Deputies credit the quick instincts of an American Airlines ticket agent from preventing the girls from being tricked.
Denise Miracle, an American Airlines customer service agent, sensed that something did not seem right when two teenagers - aged 15 and 17 years, who have not been identified - came up to the ticket counter at Sacramento International Airport, California, where she was working on August 31.
"Between the two of them, they had a bunch of small bags", Miracle said.
"I explained that I believed they were being sex trafficked and that they would become prostitutes of some sort in NY and that they wouldn't have had a choice in the matter", Sanderson said.
American Airlines agent Denise Miracle told WISTV: "They kept looking back-and-forth at each other, like they weren't really sure. and then they were texting someone on the phone, and that person was giving them answers". She alerted the sheriff's offices after feeling that something wasn't right.
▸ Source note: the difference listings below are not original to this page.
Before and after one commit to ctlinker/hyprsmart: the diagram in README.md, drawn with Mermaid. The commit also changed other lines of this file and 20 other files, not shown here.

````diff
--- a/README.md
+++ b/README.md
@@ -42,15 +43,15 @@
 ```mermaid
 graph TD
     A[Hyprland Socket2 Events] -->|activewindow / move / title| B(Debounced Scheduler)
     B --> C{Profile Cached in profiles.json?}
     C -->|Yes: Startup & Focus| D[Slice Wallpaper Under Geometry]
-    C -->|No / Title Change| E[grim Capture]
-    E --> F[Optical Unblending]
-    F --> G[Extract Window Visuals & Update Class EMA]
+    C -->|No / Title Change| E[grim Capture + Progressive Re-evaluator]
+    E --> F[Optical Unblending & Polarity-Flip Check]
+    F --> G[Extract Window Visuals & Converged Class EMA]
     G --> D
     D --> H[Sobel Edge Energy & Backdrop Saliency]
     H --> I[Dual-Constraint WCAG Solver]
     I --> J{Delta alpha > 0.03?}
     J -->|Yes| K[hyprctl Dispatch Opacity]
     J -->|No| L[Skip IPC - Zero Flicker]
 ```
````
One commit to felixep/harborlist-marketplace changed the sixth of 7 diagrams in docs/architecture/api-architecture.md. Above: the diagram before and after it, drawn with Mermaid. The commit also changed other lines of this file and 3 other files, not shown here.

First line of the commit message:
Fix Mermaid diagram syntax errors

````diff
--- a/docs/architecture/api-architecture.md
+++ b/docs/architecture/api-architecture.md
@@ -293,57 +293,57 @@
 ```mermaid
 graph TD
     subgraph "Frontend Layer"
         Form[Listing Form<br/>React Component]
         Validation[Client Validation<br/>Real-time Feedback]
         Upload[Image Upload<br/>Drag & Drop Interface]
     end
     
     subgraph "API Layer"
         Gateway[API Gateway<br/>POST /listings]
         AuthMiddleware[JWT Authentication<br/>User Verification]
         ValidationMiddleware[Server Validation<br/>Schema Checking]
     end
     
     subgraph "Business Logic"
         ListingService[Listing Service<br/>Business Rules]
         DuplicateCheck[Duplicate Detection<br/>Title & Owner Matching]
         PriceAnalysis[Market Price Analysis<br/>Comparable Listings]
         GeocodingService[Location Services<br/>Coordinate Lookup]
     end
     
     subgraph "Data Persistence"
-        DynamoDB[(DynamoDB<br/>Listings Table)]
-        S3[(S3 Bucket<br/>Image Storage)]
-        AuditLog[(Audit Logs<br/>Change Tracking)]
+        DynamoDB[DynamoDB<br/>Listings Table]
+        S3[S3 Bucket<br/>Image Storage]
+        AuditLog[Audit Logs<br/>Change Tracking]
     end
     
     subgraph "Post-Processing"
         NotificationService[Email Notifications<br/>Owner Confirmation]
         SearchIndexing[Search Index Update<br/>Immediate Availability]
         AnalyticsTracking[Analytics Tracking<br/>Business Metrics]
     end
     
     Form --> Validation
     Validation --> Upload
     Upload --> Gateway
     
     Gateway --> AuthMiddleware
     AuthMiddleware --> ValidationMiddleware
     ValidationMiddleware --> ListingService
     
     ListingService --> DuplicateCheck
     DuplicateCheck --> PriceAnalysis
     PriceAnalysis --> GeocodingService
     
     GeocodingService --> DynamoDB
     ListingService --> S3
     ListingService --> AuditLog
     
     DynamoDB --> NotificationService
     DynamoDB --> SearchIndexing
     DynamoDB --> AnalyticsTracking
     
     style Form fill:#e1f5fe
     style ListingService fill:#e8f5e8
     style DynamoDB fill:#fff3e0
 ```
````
The girls didn't have IDs, they were minors and traveling alone, their tickets were for very expensive seats in first class, and there was a problem with the credit card. The man apparently told the teens that he would fly them out to NY for the weekend to model in a music video. In this photo, American Airlines signage is seen near the ticket counter in its terminal at O'Hare International Airport in Chicago, Illinois, Dec. 10, 2004.
When deputies arrived, the teenagers told them they met a man called "Drey" on Instagram, who invited them to NY for the weekend to earn $2000 for some modeling in music videos. A sum of $2000 was promised as compensation.
Sanderson said that he informed the teens that their tickets didn't have a return flight and that they became defensive and seemed dismissive about what could have happened to them.
Law enforcement officials believe the girls would have likely become sex trafficking victims.
The incident occurred last summer, according to American Airlines, but the company is sharing the story now to encourage people to "identify and report signs of human trafficking". Suspecting something bad was happening, she made a quick call to police that saved their lives.
An airline employee noticed that the girls looked uncomfortable and something wasn't right before they got to security processing at Sacramento International Airport. When deputies called the number for "Drey", the call failed and, and when they checked his Instagram account, his social media profiles were deleted.